1/10: One of the worst films I ever seen! Even worst than its predecessor. It did not do the super-hero Ghost Rider any justice at all. The mother of surprises is that the story is written by none other than David S. Goyer of Batman trilogy (Nolan version) fame. I'm puzzled how he can churn out such garbage after his amazing Batman effort.
Todavía no estoy seguro si iba en serio, o si sólo me estaban trolleando.
From an interesting concept (and Nicholas Cage for gods sake), they've managed to make a horlicks of a film that surpasses the flawed but at least engaging first attempt. After selling his soul to the Devil to save his father in the first film, the deal sees Cage turn into a burning Demon on a motorcycle, cutting down anything in his path without a moral compass.

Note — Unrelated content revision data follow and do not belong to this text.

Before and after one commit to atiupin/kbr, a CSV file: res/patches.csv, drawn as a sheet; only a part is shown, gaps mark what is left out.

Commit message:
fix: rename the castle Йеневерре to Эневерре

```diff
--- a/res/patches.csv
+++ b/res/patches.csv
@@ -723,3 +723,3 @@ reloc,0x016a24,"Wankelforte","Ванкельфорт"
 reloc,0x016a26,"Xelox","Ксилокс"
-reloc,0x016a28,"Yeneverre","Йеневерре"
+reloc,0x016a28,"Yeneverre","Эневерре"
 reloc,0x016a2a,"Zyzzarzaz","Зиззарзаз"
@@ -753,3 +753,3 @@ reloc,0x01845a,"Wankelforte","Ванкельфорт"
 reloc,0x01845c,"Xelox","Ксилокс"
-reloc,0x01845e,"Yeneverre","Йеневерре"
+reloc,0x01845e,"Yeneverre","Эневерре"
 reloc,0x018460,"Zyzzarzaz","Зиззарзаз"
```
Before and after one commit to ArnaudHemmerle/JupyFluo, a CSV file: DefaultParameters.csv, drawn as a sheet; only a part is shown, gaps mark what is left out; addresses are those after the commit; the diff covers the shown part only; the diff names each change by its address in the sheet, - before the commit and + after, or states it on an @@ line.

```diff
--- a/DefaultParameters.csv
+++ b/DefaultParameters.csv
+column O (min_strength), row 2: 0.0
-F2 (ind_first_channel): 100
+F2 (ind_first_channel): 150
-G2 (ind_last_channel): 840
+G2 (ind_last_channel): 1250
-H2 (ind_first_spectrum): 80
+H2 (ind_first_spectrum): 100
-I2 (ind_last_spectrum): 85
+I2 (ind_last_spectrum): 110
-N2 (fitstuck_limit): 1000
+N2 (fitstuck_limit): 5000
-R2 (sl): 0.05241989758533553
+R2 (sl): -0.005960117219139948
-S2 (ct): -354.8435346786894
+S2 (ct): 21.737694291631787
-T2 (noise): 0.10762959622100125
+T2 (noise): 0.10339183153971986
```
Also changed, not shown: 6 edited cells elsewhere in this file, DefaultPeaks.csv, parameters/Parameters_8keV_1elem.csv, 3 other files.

And whilst the first film showed a bit of vulnerability to Cage and some decent characterisation, this continuation is everything the first film was not - charmingless, some pretty awful acting and a clunky script that a four year old might have had a better concept of if you asked them to write something…
Neveldine/Taylor infused all sorts of insanity into their Crank movies, it's very disappointing to see them fail to bring that sense of awesomeness to the attempt at continuing this franchise. Neveldine/Taylor are not very good at making "real movies."
My review -- this film is now at Hollywood cinema, I really cannot see why or where this film received harsh criticism. The film itself has grown and moved on from its original film, the way his it has grown are as follows -- the storyline has still got its edge but this time it also has more substance, meaning and complexities. What really intrigues me about this film is, as a viewer of this film if you want to see the complexities of this film you will see them, but if you don't want to see the complexities you will miss them. The artistic temperament has to be admired as well, because it is a technique that is rarely…
The directorial style of the movie is significantly different from the first one. Cage's performance is...well...as Cage-y as you can get. I would recommend watching this movie first and then the first one, as they have little to no continuity.
Unnecessary sequel sees Cage return as the demonic vigilante, this time tasked with protecting a child from the devil's clutches. A humourless tone exarcebates the fundamental lameness of the plot, which along with the direct-to-video style action sequences and uneven special effects, leave viewers with little to enjoy.
- Three Giant Men
- The incredible Paris Incident
- All Superheroes Must Die
- Alter Egos
- Angel Wars: Guardian Force - Episode 1: About…
- Superman II
- Swamp Thing
- Superman III
Leave me suggestions in the comments. Note: comic characters are not ALWAYS superheroes. Note #2: pre-existing characters only. No Unbreakable…
- The Hunger
- Fright Night
- Near Dark
- The Lost Boys
If you owned your very own movie theater and got to program the films it exhibited as you desired, what…